As a long-time supporter of the America’s Cup, I hope you will take swift action to get answers and correct the course of the event before it is too late. Thank you very much for your time and consideration.
Telegraph Hill Dwellers
  America’s Cup could cost S.F. millions, Matier & Ross, S.F. Chronicle 2/10/13
  “[T]he [America’s Cup Organizing] Committee will endeavor to raise up to $32 million over a three year period from private sources, to reimburse the City for a portion of the City’s costs (including, without limitation, costs associated with CEQA review), and lost revenues, and City expenditures required to meet its obligations under Sections 8 and 10 (including resources from the police, and public works departments, the Port, DPT and MTA). The Committee’s fundraising targets for the three year period are $12 million for year one, and $10 million for years two and three.” – Section 9.4, 34th America’s Cup Host and Venue Agreement, 12/14/10
  America’s Cup Fundraising is Floundering, NBC News, 6/13/11
  America’s Cup reach tax exempt status, KGO ABC News, 9/19/11
  America’s Cup organizers hit first fundraising goal, SF Chronicle, 1/6/12
  America’s Cup needs ‘significant additional fundraising,’ SF Chronicle, 2/7/12
  ‘Significant’ fundraising needed for America’s Cup group, SF Business Times, 2/7/12
  Controller: America’s Cup needs more fundraising to cover city costs, SF Examiner, 2/8/12
  City Pushes to Fill Fundraising Gap for America’s Cup, KTVU Ch. 2, 2/11/13

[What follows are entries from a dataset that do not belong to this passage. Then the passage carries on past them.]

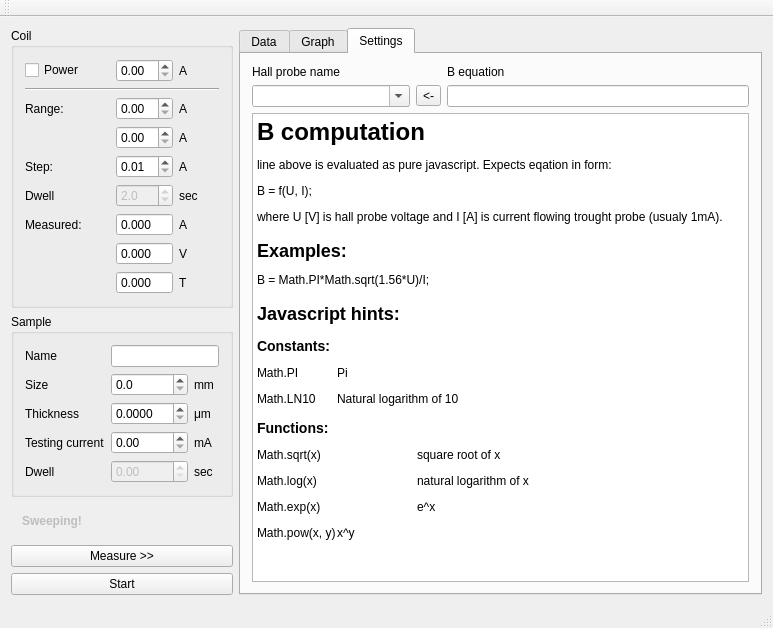
Above: src/mainwindow.ui from mBr001/hall before the change. Below: the same form after it.
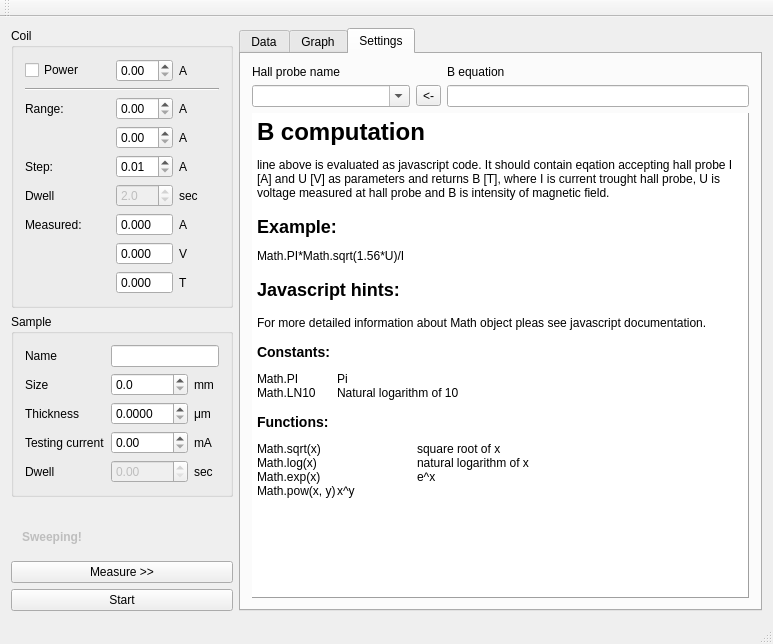
That is the form after the change. Custom widgets are drawn as their Qt base class.

The edit to the form file:
```diff
--- a/src/mainwindow.ui
+++ b/src/mainwindow.ui
@@ -7,7 +7,7 @@
     <x>0</x>
     <y>0</y>
     <width>773</width>
-    <height>611</height>
+    <height>644</height>
    </rect>
   </property>
   <property name="windowTitle">
@@ -503,6 +503,12 @@
           </item>
           <item row="2" column="0" colspan="3">
            <widget class="QTextEdit" name="textEdit">
+            <property name="frameShape">
+             <enum>QFrame::Panel</enum>
+            </property>
+            <property name="frameShadow">
+             <enum>QFrame::Raised</enum>
+            </property>
             <property name="readOnly">
              <bool>true</bool>
             </property>
@@ -512,20 +518,18 @@
 p, li { white-space: pre-wrap; }
 &lt;/style&gt;&lt;/head&gt;&lt;body style=&quot; font-family:'Sans Serif'; font-size:9pt; font-weight:400; font-style:normal;&quot;&gt;
 &lt;p style=&quot; margin-top:18px; margin-bottom:12px; margin-left:0px; margin-right:0px; -qt-block-indent:0; text-indent:0px;&quot;&gt;&lt;span style=&quot; font-size:xx-large; font-weight:600;&quot;&gt;B computation&lt;/span&gt;&lt;/p&gt;
-&lt;p style=&quot; margin-top:12px; margin-bottom:12px; margin-left:0px; margin-right:0px; -qt-block-indent:0; text-indent:0px;&quot;&gt;line above is evaluated as pure javascript. Expects eqation in form:&lt;/p&gt;
-&lt;p style=&quot; margin-top:12px; margin-bottom:12px; margin-left:0px; margin-right:0px; -qt-block-indent:0; text-indent:0px;&quot;&gt;&lt;span style=&quot; font-family:'Courier New,courier';&quot;&gt;B = f(U, I);&lt;/span&gt;&lt;/p&gt;
-&lt;p style=&quot; margin-top:12px; margin-bottom:12px; margin-left:0px; margin-right:0px; -qt-block-indent:0; text-indent:0px;&quot;&gt;where &lt;span style=&quot; font-family:'Courier New,courier';&quot;&gt;U &lt;/span&gt;[V] is hall probe voltage and &lt;span style=&quot; font-family:'Courier New,courier';&quot;&gt;I [A]&lt;/span&gt; is current flowing trought probe (usualy 1mA).&lt;/p&gt;
-&lt;p style=&quot; margin-top:16px; margin-bottom:12px; margin-left:0px; margin-right:0px; -qt-block-indent:0; text-indent:0px;&quot;&gt;&lt;span style=&quot; font-size:x-large; font-weight:600;&quot;&gt;Examples:&lt;/span&gt;&lt;/p&gt;
-&lt;p style=&quot; margin-top:12px; margin-bottom:12px; margin-left:0px; margin-right:0px; -qt-block-indent:0; text-indent:0px;&quot;&gt;&lt;span style=&quot; font-family:'Courier New,courier';&quot;&gt;B = Math.PI*Math.sqrt(1.56*U)/I;&lt;/span&gt;&lt;/p&gt;
+&lt;p style=&quot; margin-top:12px; margin-bottom:12px; margin-left:0px; margin-right:0px; -qt-block-indent:0; text-indent:0px;&quot;&gt;line above is evaluated as javascript code. It should contain eqation accepting hall probe &lt;span style=&quot; font-family:'Courier New,courier';&quot;&gt;I&lt;/span&gt; [A] and &lt;span style=&quot; font-family:'Courier New,courier';&quot;&gt;U&lt;/span&gt; [V] as parameters and returns &lt;span style=&quot; font-family:'Courier New,courier';&quot;&gt;B&lt;/span&gt; [T], where &lt;span style=&quot; font-family:'Courier New,courier';&quot;&gt;I&lt;/span&gt; is current trought hall probe, &lt;span style=&quot; font-family:'Courier New,courier';&quot;&gt;U&lt;/span&gt; is voltage measured at hall probe and &lt;span style=&quot; font-family:'Courier New,courier';&quot;&gt;B&lt;/span&gt; is intensity of magnetic field.&lt;/p&gt;
+&lt;p style=&quot; margin-top:16px; margin-bottom:12px; margin-left:0px; margin-right:0px; -qt-block-indent:0; text-indent:0px;&quot;&gt;&lt;span style=&quot; font-size:x-large; font-weight:600;&quot;&gt;Example:&lt;/span&gt;&lt;/p&gt;
+&lt;p style=&quot; margin-top:12px; margin-bottom:12px; margin-left:0px; margin-right:0px; -qt-block-indent:0; text-indent:0px;&quot;&gt;&lt;span style=&quot; font-family:'Courier New,courier';&quot;&gt;Math.PI*Math.sqrt(1.56*U)/I&lt;/span&gt;&lt;/p&gt;
 &lt;p style=&quot; margin-top:16px; margin-bottom:12px; margin-left:0px; margin-right:0px; -qt-block-indent:0; text-indent:0px;&quot;&gt;&lt;span style=&quot; font-size:x-large; font-weight:600;&quot;&gt;Javascript hints:&lt;/span&gt;&lt;/p&gt;
+&lt;p style=&quot; margin-top:16px; margin-bottom:12px; margin-left:0px; margin-right:0px; -qt-block-indent:0; text-indent:0px;&quot;&gt;For more detailed information about Math object pleas see javascript documentation.&lt;/p&gt;
 &lt;p style=&quot; margin-top:14px; margin-bottom:12px; margin-left:0px; margin-right:0px; -qt-block-indent:0; text-indent:0px;&quot;&gt;&lt;span style=&quot; font-size:large; font-weight:600;&quot;&gt;Constants:&lt;/span&gt;&lt;/p&gt;
-&lt;p style=&quot; margin-top:12px; margin-bottom:12px; margin-left:0px; margin-right:0px; -qt-block-indent:0; text-indent:0px;&quot;&gt;Math.PI	Pi&lt;/p&gt;
-&lt;p style=&quot; margin-top:12px; margin-bottom:12px; margin-left:0px; margin-right:0px; -qt-block-indent:0; text-indent:0px;&quot;&gt;Math.LN10	Natural logarithm of 10&lt;/p&gt;
+&lt;p style=&quot; margin-top:12px; margin-bottom:12px; margin-left:0px; margin-right:0px; -qt-block-indent:0; text-indent:0px;&quot;&gt;Math.PI	Pi&lt;br /&gt;Math.LN10	Natural logarithm of 10&lt;/p&gt;
 &lt;p style=&quot; margin-top:14px; margin-bottom:12px; margin-left:0px; margin-right:0px; -qt-block-indent:0; text-indent:0px;&quot;&gt;&lt;span style=&quot; font-size:large; font-weight:600;&quot;&gt;Functions:&lt;/span&gt;&lt;/p&gt;
-&lt;p style=&quot; margin-top:12px; margin-bottom:12px; margin-left:0px; margin-right:0px; -qt-block-indent:0; text-indent:0px;&quot;&gt;Math.sqrt(x)		square root of x&lt;/p&gt;
-&lt;p style=&quot; margin-top:12px; margin-bottom:12px; margin-left:0px; margin-right:0px; -qt-block-indent:0; text-indent:0px;&quot;&gt;Math.log(x)		natural logarithm of x&lt;/p&gt;
-&lt;p style=&quot; margin-top:12px; margin-bottom:12px; margin-left:0px; margin-right:0px; -qt-block-indent:0; text-indent:0px;&quot;&gt;Math.exp(x)		e^x&lt;/p&gt;
-&lt;p style=&quot; margin-top:12px; margin-bottom:12px; margin-left:0px; margin-right:0px; -qt-block-indent:0; text-indent:0px;&quot;&gt;Math.pow(x, y)	x^y&lt;/p&gt;&lt;/body&gt;&lt;/html&gt;</string>
+&lt;p style=&quot; margin-top:12px; margin-bottom:12px; margin-left:0px; margin-right:0px; -qt-block-indent:0; text-indent:0px;&quot;&gt;Math.sqrt(x)		square root of x&lt;br /&gt;Math.log(x)		natural logarithm of x&lt;br /&gt;Math.exp(x)		e^x&lt;br /&gt;Math.pow(x, y)	x^y&lt;/p&gt;&lt;/body&gt;&lt;/html&gt;</string>
+            </property>
+            <property name="textInteractionFlags">
+             <set>Qt::TextSelectableByKeyboard|Qt::TextSelectableByMouse</set>
             </property>
            </widget>
           </item>
```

  “In order to accommodate McClellan, commissioners agreed to waive two post-employment restrictions for city officials. The first is a yearlong post-employment communications ban, and the second prohibits former city employees from receiving compensation from city contractors for two years. . . . Asked what would happen if ACOC somehow failed to raise the agreed-upon funds, placing McClellan in the position of having to explain the shortfall or re-negotiate with her former coworkers, Ethics Commission Deputy Executive Director Mabel Ng allowed, ‘If something like that happened, there might be a conflict.’ And what justification was given for waiving the ban on former employees receiving compensation from city contractors? "For that one, in the law itself, it says the commission may waive it ... if it would cause extreme hardship," Ng explained. "There would be a hardship, because ... this is a great opportunity for her, and there was a short timeline for her to do it." Pressed on that point, Ng confirmed that the “hardship” in this case was the possibility of being barred from a great job opportunity, not the threat of financial impact or job loss. The other issue, Ng said, was that without McClellan serving in that post, the committee's fundraising effort might not be successful. "It just seemed like, you need to have somebody take charge," she said. "The committee may suffer without her at the helm. If she were not able to do that, the committee -- which plays a very crucial role in this -- may not be able to meet its obligations.’” Mayoral staff member to direct America’s Cup Organizing Committee, SF Bay Guardian, 4/7/11